PTSD Awareness Month

PTSD Awareness Day is observed every year on June 27th. PTSD stands for Post-Traumatic Stress Disorder and is a condition that many veterans and non-veterans alike suffer. PTSD can occur when someone experiences or witnesses a traumatic event. This condition wasn’t always understood properly by the medical or military community, and Department of Defense press releases often point to earlier attempts to identify PTSD symptoms in the wake of service in World War 2, Vietnam, and other conflicts.

Post-Traumatic Stress Disorder is a serious, but common condition that can develop after a person has experienced or witnessed a traumatic of terrifying event. It is a lasting consequence of shell shocking ordeals that cause feelings of intense fear, helplessness, or horror. 

Once called "Battle Fatigue Syndrome", doctors first developed this diagnosis in the 1980s as they began to work with war-zone Veterans from Vietnam. At the beginning, PTSD was only considered to affect those who experienced cataclysmic events, such as war, combat, and natural disasters. 

In the present day, much has been studied and learned about PTSD, and it can be caused by several events - regardless of the severity, or how involved a person was with the actual event. Examples of a few of the causes of PTSD include:

  • Sexual or Physical Assault
  • An unexpected death of a loved one
  • An accident
  • War and Combat
  • Natural Disaster
PTSD can affect not only the victims of the traumatic event, but the families or friends of the victim, emergency personnel, rescue workers, or people who even hear about a traumatic event as well. PTSD can develop as early as childhood, and is more common in women rather than men. Currently, about 3.6% of adult Americans, or approximately 5.2 million people, suffer from PTSD during the course of a year, and an estimated 7.8 million Americans will experience PTSD at some point in their lives.
Most people who experience a traumatic event will often have reactions that include shock, anger, nervousness, anxiety, fear, and guilt. These reactions are expected and common, and for most people, they dissipate over time.
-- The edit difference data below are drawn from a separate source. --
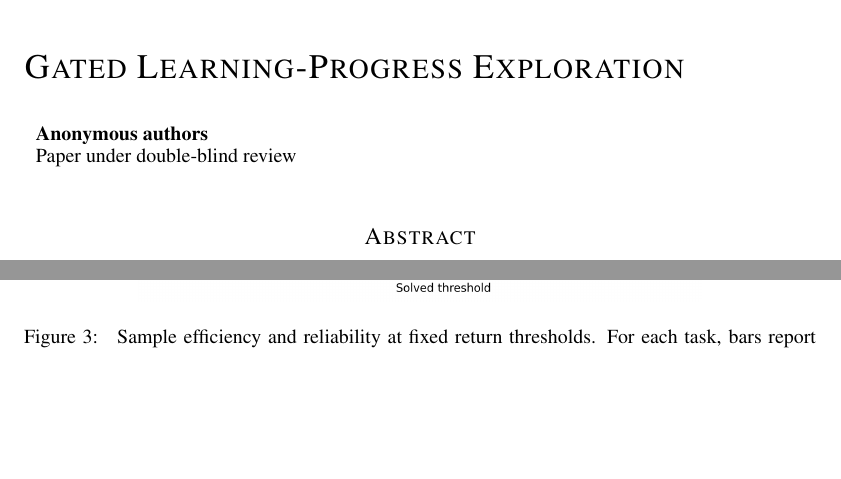
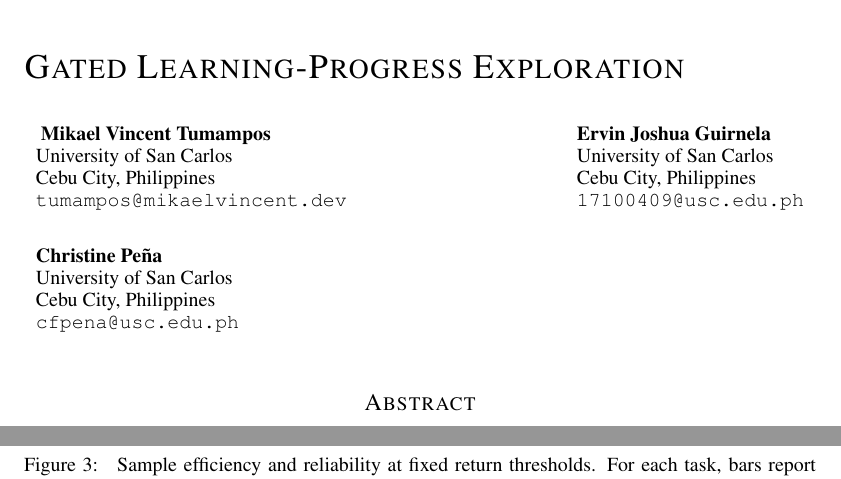
Before and after one commit to mikaelvincent/gated-learning-progress-exploration, a LaTeX paper (paper/targets/iclr.tex): two parts of pages 1 and 12 of 18, joined at a grey line, cut so that both start at the same text, the shorter picture padded with empty space. Compiled offline with pdfLaTeX.

Commit message:
Set authors for ICLR target
* Enable final mode so the author list is rendered
* Add USC author, affiliation, and email details

```diff
--- a/paper/targets/iclr.tex
+++ b/paper/targets/iclr.tex
@@ -4,6 +4,7 @@
 \def\input@path{{templates/iclr/}}
 \makeatother
 \usepackage{iclr2024_conference,times}
+\iclrfinalcopy
 
 \usepackage{amsmath}
 \usepackage{amssymb}
@@ -15,7 +16,22 @@
 \usepackage{url}
 
 \title{Gated Learning-Progress Exploration}
-\author{Anonymous Authors}
+\author{
+Mikael Vincent Tumampos\\
+University of San Carlos\\
+Cebu City, Philippines\\
+\texttt{tumampos@mikaelvincent.dev}
+\And
+Ervin Joshua Guirnela\\
+University of San Carlos\\
+Cebu City, Philippines\\
+\texttt{17100409@usc.edu.ph}
+\And
+Christine Pe\~na\\
+University of San Carlos\\
+Cebu City, Philippines\\
+\texttt{cfpena@usc.edu.ph}
+}
 
 \begin{document}
 \maketitle
```
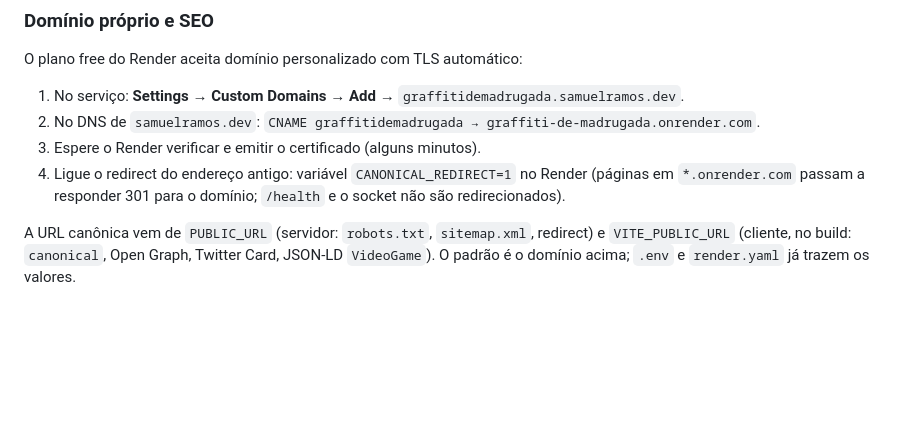
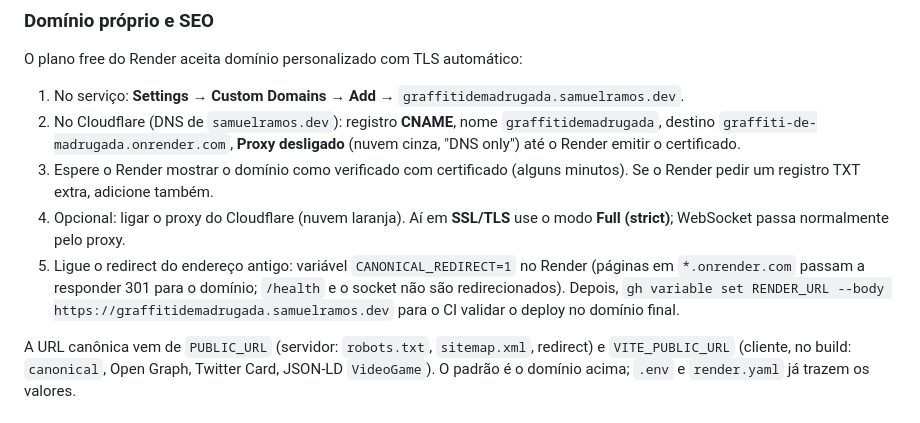
Before and after one commit to samuelrms/graffiti-de-madrugada, a Markdown page: README.md, the part around the change. GitHub-like rendering; blank space fills up the shorter version.

Commit message:
Document the Cloudflare DNS setup for the custom domain

```diff
--- a/README.md
+++ b/README.md
@@ -287,11 +287,18 @@ quem publica é o CI). Depois, no serviço: **Settings → Deploy Hook → copia
 O plano free do Render aceita domínio personalizado com TLS automático:
 
 1. No serviço: **Settings → Custom Domains → Add** → `graffitidemadrugada.samuelramos.dev`.
-2. No DNS de `samuelramos.dev`: `CNAME graffitidemadrugada → graffiti-de-madrugada.onrender.com`.
-3. Espere o Render verificar e emitir o certificado (alguns minutos).
-4. Ligue o redirect do endereço antigo: variável `CANONICAL_REDIRECT=1` no Render
+2. No Cloudflare (DNS de `samuelramos.dev`): registro **CNAME**, nome
+   `graffitidemadrugada`, destino `graffiti-de-madrugada.onrender.com`, **Proxy
+   desligado** (nuvem cinza, "DNS only") até o Render emitir o certificado.
+3. Espere o Render mostrar o domínio como verificado com certificado (alguns
+   minutos). Se o Render pedir um registro TXT extra, adicione também.
+4. Opcional: ligar o proxy do Cloudflare (nuvem laranja). Aí em **SSL/TLS** use
+   o modo **Full (strict)**; WebSocket passa normalmente pelo proxy.
+5. Ligue o redirect do endereço antigo: variável `CANONICAL_REDIRECT=1` no Render
    (páginas em `*.onrender.com` passam a responder 301 para o domínio; `/health`
-   e o socket não são redirecionados).
+   e o socket não são redirecionados). Depois, `gh variable set RENDER_URL --body
+   https://graffitidemadrugada.samuelramos.dev` para o CI validar o deploy no
+   domínio final.
 
 A URL canônica vem de `PUBLIC_URL` (servidor: `robots.txt`, `sitemap.xml`,
 redirect) e `VITE_PUBLIC_URL` (cliente, no build: `canonical`, Open Graph,
```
For a person struggling with PTSD, these feelings continue, increase, and become so severe that they prevent the person from living, or resuming a normal lifestyle.